Running Altair BASIC on a Modern Computer, Part 1: Background

If any immediate problems with MITS software are encountered, feel free to give us a call at (505) 265-7553. The Software Department is at Ext. 3; and the joint authors of the ALTAIR BASIC Interpreter, Bill Gates, Paul Allen and Monte Davidoff, will be glad to assist you

The ALTAIR BASIC Reference Manual, 1975

In 1975, Bill Gates and Paul Allen (then college students at Harvard), heard about the Altair 8800 computer in the January 1975 issue of Popular Electronics. The Altair was being sold as a kit by Micro Instrumentation and Telemetry Systems (MITS), an electronics company based out of Albuquerque.

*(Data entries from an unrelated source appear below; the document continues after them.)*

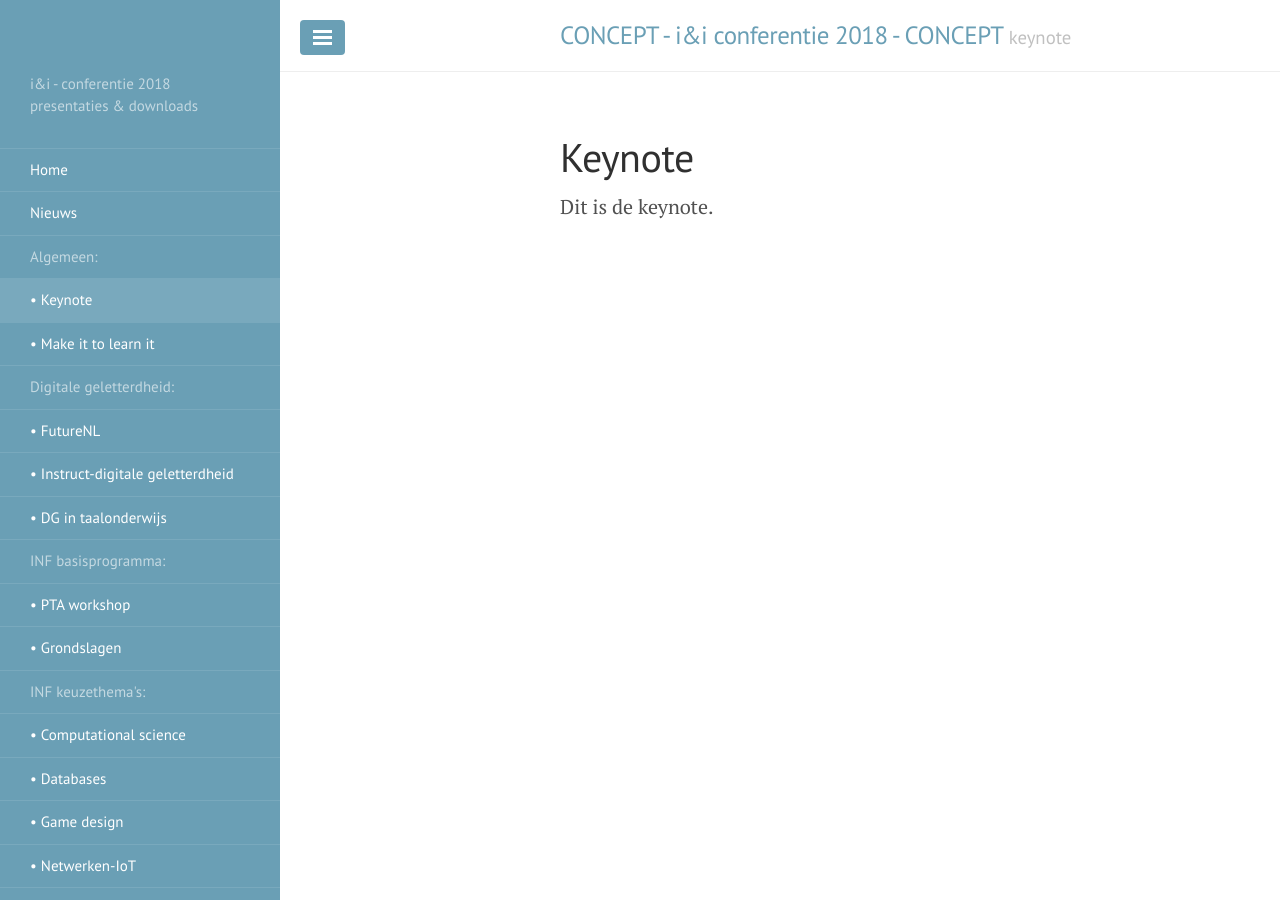
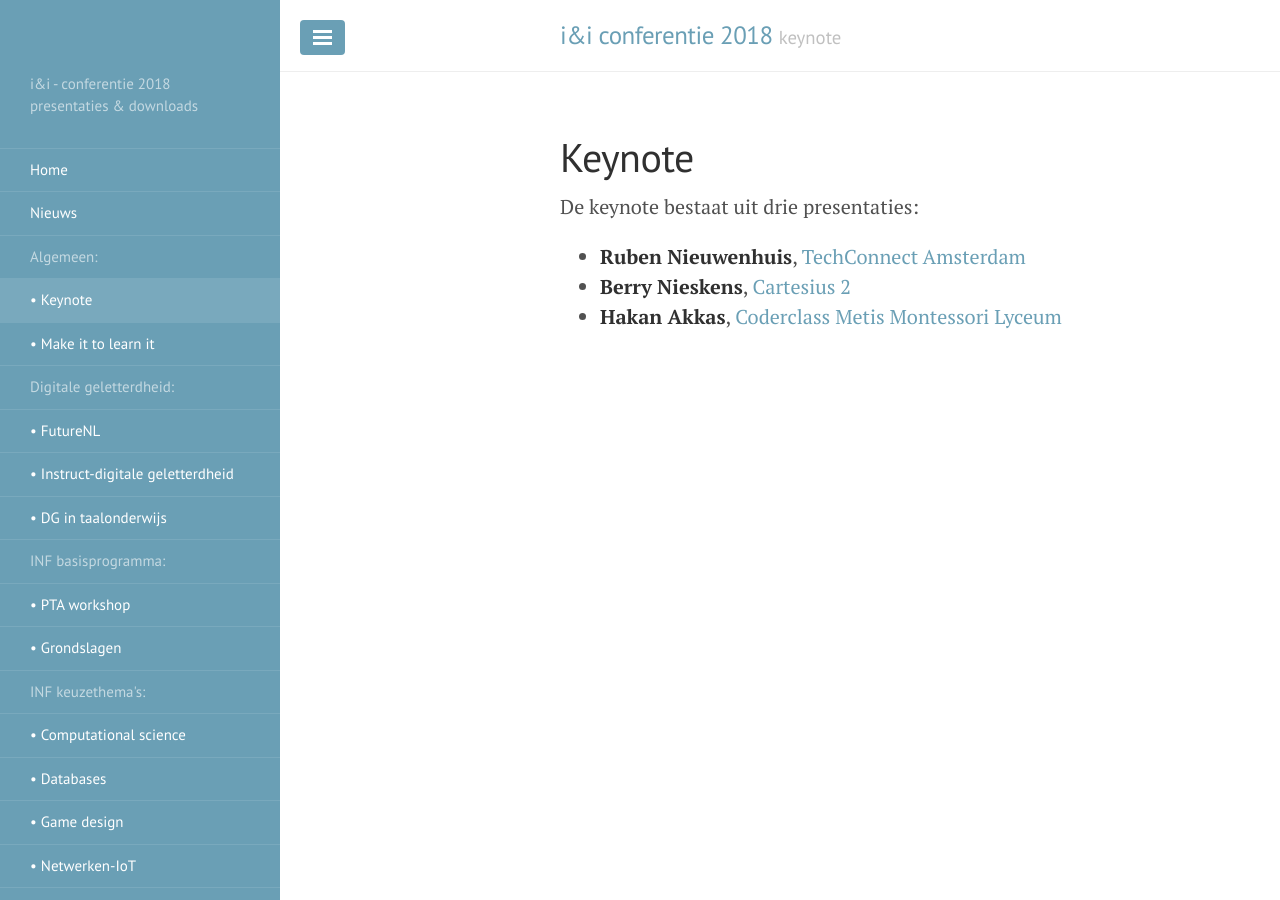
Before and after one commit to infvo/ieni2018, a Jekyll site: the page built from _algemeen/keynote.md, in a window 1280 px wide. Built offline with Jekyll 4.4.1, drawn with Linux system fonts in a browser that asks for light colours.

Commit message:
keynotes toegevoegd; "concept" verwijderd.

```diff
--- a/_algemeen/keynote.md
+++ b/_algemeen/keynote.md
@@ -4,4 +4,8 @@ layout: algemeen-layout
 thema: keynote
 ---
 
-Dit is de keynote.
+De keynote bestaat uit drie presentaties:
+
+* **Ruben Nieuwenhuis**, [TechConnect Amsterdam]({{ site.baseurl }}/download/ruben-techconnect.pdf){:target="_blank"}
+* **Berry Nieskens**, [Cartesius 2]({{ site.baseurl }}/download/Berry-Cartesius2.pdf){:target="_blank"}
+* **Hakan Akkas**, [Coderclass Metis Montessori Lyceum]({{ site.baseurl }}/download/hakan-coderclass.pdf){:target="_blank"}
--- a/_config.yml
+++ b/_config.yml
@@ -13,7 +13,7 @@
 # you will see them accessed via {{ site.title }}, {{ site.email }}, and so on.
 # You can create any custom variable you would like, and they will be accessible
 # in the templates via {{ site.myvariable }}.
-title: CONCEPT - i&i conferentie 2018 - CONCEPT
+title: i&i conferentie 2018
 email: eelco@infvo.com
 description: >- # this means to ignore newlines until "baseurl:"
   i&i - conferentie 2018
```
Also changed, not shown: _algemeen/make-it-to-learn-it.md (+1 -1 lines), _basis/PTA.md (+3 -1 lines), _dg/futurenl/futureNL-extra.md (deleted, +0 -7 lines), 3 other files.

Correctly guessing that microcomputers were about to explode in popularity and knowing that a BASIC interpreter would greatly increase the usefulness of the Altair, they saw a business opportunity. Allen phoned MITS’s co-founder, Ed Roberts, falsely informed him that they had created a BASIC interpreter for the Altair, and asked if he would be interested in a business arrangement. Roberts agreed to meet them in a few weeks for a demo.

Working at breakneck speed on Harvard’s PDP-10 and enlisting the help of fellow Harvard student Monte Davidoff to write the math routines, Gates and Allen managed to put together a BASIC interpreter over the course of the next few weeks. Allen flew to Albuquerque to demo it, but realized during the flight that they had forgotten to write a bootstrap program to load the interpreter into memory. Writing in 8080 assembly on paper tape, he managed to write one just before the plane landed.

When demoing the interpreter, everything worked perfectly. Roberts agreed to enter into a business partnership with Gates and Allen whereby MITS would distribute their BASIC interpreter (branded Altair BASIC) and pay a royalty for each copy sold. Gates and Allen decided to name their new venture Micro-Soft (later dropping the hyphen). The rest is history.

The original Altair BASIC was incredibly compact, fitting into four kilobytes of memory. Microsoft later produced larger versions of BASIC such as 8K BASIC, which, as the name would suggest, was 8 kilobytes in size and supported several more features, including variable names longer than two characters, string variables and a cosine function.

Digging around online, I managed to find binaries from the 1970s for versions 3.2 and 4.0 of Altair BASIC 4K and 8K respectively. Needing a project to work on this summer, and wanting to feel like Bill Gates, I set out to emulate an Altair 8800 and run Altair BASIC on it.

The Altair 8800 was an 8-bit microcomputer sold as a kit that required assembly. It was based on the Intel 8080 CPU and shipped with a whopping 256 bytes of memory. Programming the Altair was quite tedious, requiring the programmer to manually key in each instruction in binary on the front panel, and then flip the “deposit opcode” switch to write each byte into memory. This contributed to the success of Altair BASIC as using an interpreted high-level language eliminated this process.

To emulate the Altair and run BASIC, the first order of business was to get a working Intel 8080 emulator written. Since the 8080 was used in several systems, I decided to write an emulation library that can be incorporated into other projects rather than a standalone emulator. This way I can easily emulate other 8080 based systems in the future (space invaders anybody?).

In part two of this series, we’ll look at the design of the Intel 8080 and my library for emulating it. Until then, check out the library code here.